Ruth Buttigieg, BSC (Hons), MSc, ANutr is a qualified nutritionist who works at Natural Ketosis, where she helps people to better their health by changing their diet and lifestyle by following a low sugar low starch approach. Ruth read biochemistry for her undergraduate degree and she also has a Masters in Public Health Nutrition from Queen Margaret University. Here she blogs for us on a question that often comes up when it comes to diabetes and nutrition – are starchy foods really needed for a healthy diet?
We are constantly being told that foods such as bread, pasta, rice, potatoes and cereals are required for a healthy diet as they are full of nutrients. However, does their nutrient density outweigh their impact on our blood sugar levels and, in turn, on our health?
With more people being diagnosed with diabetes or diagnosed as pre-diabetic, the message of prevention is better than cure is a constant headline in the media. What else needs to be done to improve the nation’s health? What else can people do to change their lifestyles and improve their health?
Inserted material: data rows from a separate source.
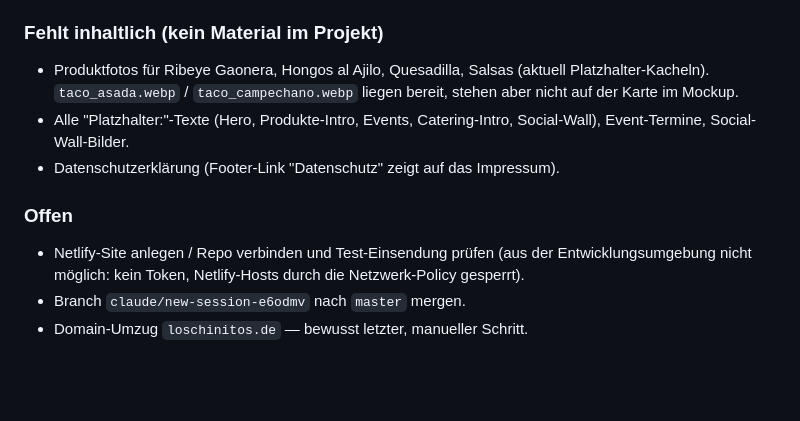
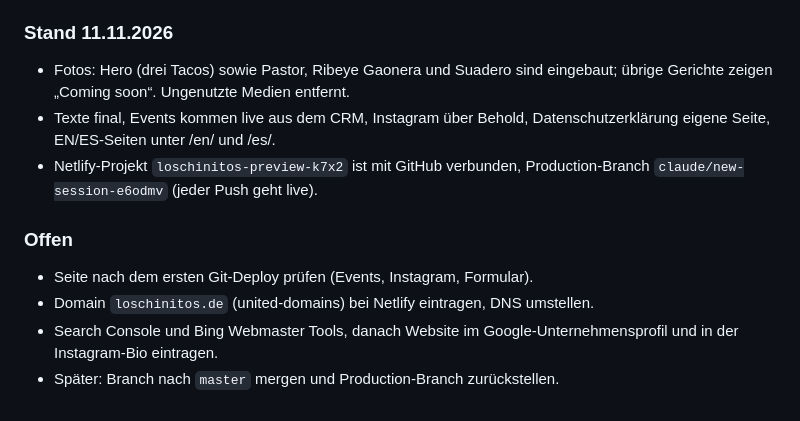
Before and after one commit to shaolinh808/loschinitos_v2, a Markdown page: PROGRESS.md, the part around the change. GitHub-like rendering; blank space fills up the shorter version.

Commit message:
Update progress log: Netlify linked to GitHub, remaining go-live steps
Co-Authored-By: Claude Opus 5.5 <noreply@anthropic.com>
Claude-Session: https://claude.ai/code/session_01PqXEBzBK1EuzemqYKm1T3x

```diff
--- a/PROGRESS.md
+++ b/PROGRESS.md
@@ -539,17 +539,17 @@ Google Fonts normally.
 - Footer: Wordmark groß und zentriert, ohne Icon. Navbar ohne Schatten.
   Galerie: `expandRatio .42`, fluide Höhe → offene Kachel ~1,1:1.
 
-### Fehlt inhaltlich (kein Material im Projekt)
-- Produktfotos für Ribeye Gaonera, Hongos al Ajilo, Quesadilla, Salsas
-  (aktuell Platzhalter-Kacheln). `taco_asada.webp` / `taco_campechano.webp`
-  liegen bereit, stehen aber nicht auf der Karte im Mockup.
-- Alle "Platzhalter:"-Texte (Hero, Produkte-Intro, Events, Catering-Intro,
-  Social-Wall), Event-Termine, Social-Wall-Bilder.
-- Datenschutzerklärung (Footer-Link "Datenschutz" zeigt auf das Impressum).
+### Stand 11.11.2026
+- Fotos: Hero (drei Tacos) sowie Pastor, Ribeye Gaonera und Suadero sind
+  eingebaut; übrige Gerichte zeigen „Coming soon“. Ungenutzte Medien entfernt.
+- Texte final, Events kommen live aus dem CRM, Instagram über Behold,
+  Datenschutzerklärung eigene Seite, EN/ES-Seiten unter /en/ und /es/.
+- Netlify-Projekt `loschinitos-preview-k7x2` ist mit GitHub verbunden,
+  Production-Branch `claude/new-session-e6odmv` (jeder Push geht live).
 
 ### Offen
-- Netlify-Site anlegen / Repo verbinden und Test-Einsendung prüfen
-  (aus der Entwicklungsumgebung nicht möglich: kein Token, Netlify-Hosts
-  durch die Netzwerk-Policy gesperrt).
-- Branch `claude/new-session-e6odmv` nach `master` mergen.
-- Domain-Umzug `loschinitos.de` — bewusst letzter, manueller Schritt.
+- Seite nach dem ersten Git-Deploy prüfen (Events, Instagram, Formular).
+- Domain `loschinitos.de` (united-domains) bei Netlify eintragen, DNS umstellen.
+- Search Console und Bing Webmaster Tools, danach Website im
+  Google-Unternehmensprofil und in der Instagram-Bio eintragen.
+- Später: Branch nach `master` mergen und Production-Branch zurückstellen.
```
Our food choices are not immune to this spotlight.
Turning to the NHS for guidance, one meets with the constant message that starchy foods are an essential part of a healthy diet. With the debate heating up about which food item is public health enemy number 1 – fat or sugar, in this piece we explore why starchy food items aren’t needed for a healthy diet and in fact substituting these items for other vegetables will have a positive impact on your health.
Starchy Foods – What Are They?
Food items in this category can be broadly classified as fitting into the following categories: breads, pastas, rice, cereals and grains. These food groups are also commonly referred to as complex carbohydrates.
Complex carbohydrates are a series of glucose (sugar) molecules linked together in a long chain. Once in the gut, our digestive enzymes break these links, thereby releasing individual glucose molecules. These molecules are then absorbed into your bloodstream and have a direct impact on your blood sugar levels, which in turn causes a spike in insulin levels.
How do you know a food’s impact on your blood sugars?
The effect that individual food items have on our blood sugars are measured using the Glycaemic Index (GI). Whilst the amount of total carbohydrate in a food item (from the food label or from the using national databases such as McCance & Widdowson for the UK and the FDA in the USA) will give a good indication, i.e. the higher the carbohydrate content, the greater the impact on your blood sugars.
However, some items can be misleading. For example, 100g of potatoes contains around 17.2g of total carbohydrate – a reasonable amount some would say. But it has a GI reading, when baked, of 69 (with the skin) and 98 (without the skin). Table sugar has a GI of 58.
How’s that for a shocker?!
The glycemic index (GI)* is a ranking of carbohydrates on a scale from 0 to 100 according to the extent that they raise blood sugar levels after eating. Foods with a high GI are those which are rapidly digested and absorbed and result in marked fluctuations in blood sugar levels.
However, just because table sugar has a lower GI than potatoes, that does not mean a free reign to start adding sugar to your tea! What this shows is that carbohydrates are not all created equal and that starchy carbohydrates do still have a very immediate impact on blood sugar levels.
So what’s the final verdict?
Minimising sugars in the diet is always a positive idea and your body will thank you for it. However, starchy carbohydrates will still have a negative impact on blood sugar levels as starches are linked sugar molecules. Hence, once digested, starch will have the same impact as granulated sugar does on blood sugar levels.
The science and personal testimonies all show that specifically following a lifestyle that is low in simple and starchy carbohydrates actively helps to successfully manage diabetes through diet.
Focusing on fruit and vegetables that are naturally higher in dietary fibre will help to ensure that you are meeting all the vitamin and mineral requirements for optimal health, but without compromising your blood sugar levels in the process.